Whitney is actually a pretty good actress, and she plays the role to the hilt. But the character’s hugely manufactured issues (both her parents had 3 divorces each) drag her into the cartoon like jukes and jives that never seem honest or believable to a modern audience. This is a setting and concept problem and not one of writing or acting. Cummings has a future, billboards and all. However, it will be with a show much less produced by the Sitcom-o-Matic and it will be much more innovative. If she really is the next Tina Fay, then we’ll see her prove it on a show that maps new grounds like "30 Rock" (but you know, not exactly like "30 Rock") and not in this reheated and largely neutered sitcom.

The writing itself is actually not bad. The jokes and dialog are well worked if you discount the sitcom stereotypes that deliver them. The exception here is Dan O’Brian as Mark, who is insufferably chauvinistic and a sophomoric character that makes exactly 15 more dumb sex jokes then I was ready to tolerate. I was reminded of the central flaw of "Perfect Couples" here as my reasonable suspension of disbelief as to why his friends' tolerance of his stupidity was gone before the episode hits the half-way point. O’Brian is another actor that’s great in other projects, including a great turn in a “How I Met Your Mother” last season. I don’t know many actors who could handle the dialog he was given here.

There are some gems. A trade of lines between Whitney and Alex might actully be the funniest thing I’ve heard all week:

Whitney: I dont want to end up like my mother, she has seven parrots!

Alex: I thought she had seven therapists.

Whitney: Yeah! She has fourteen things that tell her she’s pretty.

Very funny stuff. Another stand-out is Rhea Seehorn, an actress who breaths life into scenes as Whitney’s more stable if slightly angry-at-life friend. I look forward to seeing more of her, EVEN in this program. If I watch any more episodes, I'll be watching them for her.

So, what’s the final prognosis? "Whitney" is not a good show. It simply doesn’t have anything about it that reaches out and hooks you. Even its good components don’t fit together, and it will leave you hoping to see them expressed in other media.
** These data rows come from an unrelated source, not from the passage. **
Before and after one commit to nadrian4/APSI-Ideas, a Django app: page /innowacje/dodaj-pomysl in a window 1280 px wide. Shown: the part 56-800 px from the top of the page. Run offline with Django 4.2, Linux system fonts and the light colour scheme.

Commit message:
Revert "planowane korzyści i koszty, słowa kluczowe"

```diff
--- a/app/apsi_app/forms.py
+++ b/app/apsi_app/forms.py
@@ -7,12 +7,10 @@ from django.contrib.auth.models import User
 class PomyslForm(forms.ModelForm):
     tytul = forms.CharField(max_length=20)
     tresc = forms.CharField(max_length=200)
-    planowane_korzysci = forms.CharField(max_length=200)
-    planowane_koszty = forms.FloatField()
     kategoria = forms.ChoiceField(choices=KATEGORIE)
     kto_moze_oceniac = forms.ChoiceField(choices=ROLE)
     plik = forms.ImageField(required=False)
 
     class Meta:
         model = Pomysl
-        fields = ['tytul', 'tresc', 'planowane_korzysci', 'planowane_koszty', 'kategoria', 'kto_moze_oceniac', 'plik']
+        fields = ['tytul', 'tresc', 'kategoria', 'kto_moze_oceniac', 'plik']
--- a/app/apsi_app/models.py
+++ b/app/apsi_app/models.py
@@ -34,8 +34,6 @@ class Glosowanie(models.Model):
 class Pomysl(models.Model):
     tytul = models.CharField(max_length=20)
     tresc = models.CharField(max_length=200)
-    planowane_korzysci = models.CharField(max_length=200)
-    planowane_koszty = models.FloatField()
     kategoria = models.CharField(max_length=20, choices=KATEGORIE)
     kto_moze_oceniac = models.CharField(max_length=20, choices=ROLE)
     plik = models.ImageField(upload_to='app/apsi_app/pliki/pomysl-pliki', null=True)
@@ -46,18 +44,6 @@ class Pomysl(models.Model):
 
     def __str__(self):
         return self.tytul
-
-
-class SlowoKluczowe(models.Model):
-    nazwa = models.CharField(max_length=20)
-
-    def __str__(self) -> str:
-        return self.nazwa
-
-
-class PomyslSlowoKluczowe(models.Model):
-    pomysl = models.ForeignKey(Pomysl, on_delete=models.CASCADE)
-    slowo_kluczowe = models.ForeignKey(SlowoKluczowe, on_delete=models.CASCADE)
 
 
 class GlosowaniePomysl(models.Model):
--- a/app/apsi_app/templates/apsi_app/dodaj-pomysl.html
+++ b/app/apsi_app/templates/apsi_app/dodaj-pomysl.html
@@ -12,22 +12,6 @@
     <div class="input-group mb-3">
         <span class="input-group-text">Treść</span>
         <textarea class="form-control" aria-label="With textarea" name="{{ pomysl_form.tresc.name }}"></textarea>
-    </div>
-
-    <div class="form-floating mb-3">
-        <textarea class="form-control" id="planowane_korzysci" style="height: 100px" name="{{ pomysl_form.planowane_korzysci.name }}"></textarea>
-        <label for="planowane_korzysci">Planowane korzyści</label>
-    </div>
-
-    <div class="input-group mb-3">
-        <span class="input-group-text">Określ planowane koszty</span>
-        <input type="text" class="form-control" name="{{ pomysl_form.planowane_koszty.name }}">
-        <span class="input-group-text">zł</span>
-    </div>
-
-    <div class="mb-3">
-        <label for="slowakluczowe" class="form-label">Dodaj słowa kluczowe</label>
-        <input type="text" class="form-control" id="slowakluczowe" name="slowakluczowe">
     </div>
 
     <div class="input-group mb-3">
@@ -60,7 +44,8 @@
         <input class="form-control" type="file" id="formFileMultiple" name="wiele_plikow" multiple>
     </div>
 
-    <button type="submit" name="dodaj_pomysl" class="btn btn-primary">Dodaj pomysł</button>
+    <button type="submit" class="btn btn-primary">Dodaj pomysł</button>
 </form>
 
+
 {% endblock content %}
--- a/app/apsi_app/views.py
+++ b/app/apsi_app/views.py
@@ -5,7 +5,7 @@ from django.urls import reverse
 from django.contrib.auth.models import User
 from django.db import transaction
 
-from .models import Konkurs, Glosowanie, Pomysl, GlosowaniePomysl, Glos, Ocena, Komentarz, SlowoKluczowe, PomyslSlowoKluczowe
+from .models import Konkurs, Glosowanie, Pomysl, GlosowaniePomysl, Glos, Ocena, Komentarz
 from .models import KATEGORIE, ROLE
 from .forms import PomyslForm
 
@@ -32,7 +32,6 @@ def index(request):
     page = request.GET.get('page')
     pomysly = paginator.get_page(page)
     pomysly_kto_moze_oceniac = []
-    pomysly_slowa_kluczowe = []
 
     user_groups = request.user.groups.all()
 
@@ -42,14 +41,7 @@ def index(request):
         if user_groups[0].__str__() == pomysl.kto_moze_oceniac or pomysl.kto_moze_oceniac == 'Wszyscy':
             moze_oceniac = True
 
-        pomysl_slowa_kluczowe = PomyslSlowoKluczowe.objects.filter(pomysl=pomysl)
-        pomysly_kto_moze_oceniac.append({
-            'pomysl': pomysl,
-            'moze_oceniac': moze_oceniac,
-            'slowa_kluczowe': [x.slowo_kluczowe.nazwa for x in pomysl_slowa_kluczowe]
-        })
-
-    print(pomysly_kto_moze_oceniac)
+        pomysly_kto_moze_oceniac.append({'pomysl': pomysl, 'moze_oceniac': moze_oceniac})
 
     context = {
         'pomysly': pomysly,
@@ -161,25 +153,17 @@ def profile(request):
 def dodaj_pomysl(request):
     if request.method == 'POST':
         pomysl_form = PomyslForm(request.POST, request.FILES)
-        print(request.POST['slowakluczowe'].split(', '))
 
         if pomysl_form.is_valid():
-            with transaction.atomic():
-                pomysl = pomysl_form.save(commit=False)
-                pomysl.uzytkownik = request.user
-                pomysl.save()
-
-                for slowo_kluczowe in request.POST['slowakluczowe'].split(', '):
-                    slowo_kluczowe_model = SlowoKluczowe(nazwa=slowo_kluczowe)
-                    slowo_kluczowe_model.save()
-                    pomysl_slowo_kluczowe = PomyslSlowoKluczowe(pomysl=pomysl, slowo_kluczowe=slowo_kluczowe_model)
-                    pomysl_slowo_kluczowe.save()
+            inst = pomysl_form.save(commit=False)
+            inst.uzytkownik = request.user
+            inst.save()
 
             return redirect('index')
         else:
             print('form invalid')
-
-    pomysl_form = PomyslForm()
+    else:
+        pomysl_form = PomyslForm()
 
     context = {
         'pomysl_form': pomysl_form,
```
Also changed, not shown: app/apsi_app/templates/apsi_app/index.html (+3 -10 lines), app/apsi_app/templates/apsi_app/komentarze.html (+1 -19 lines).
I look forward to these actors going on to long and fruitful careers, but this project will be forgotten and buried before that happens.

CraveOnline Rating: 5 out of 10.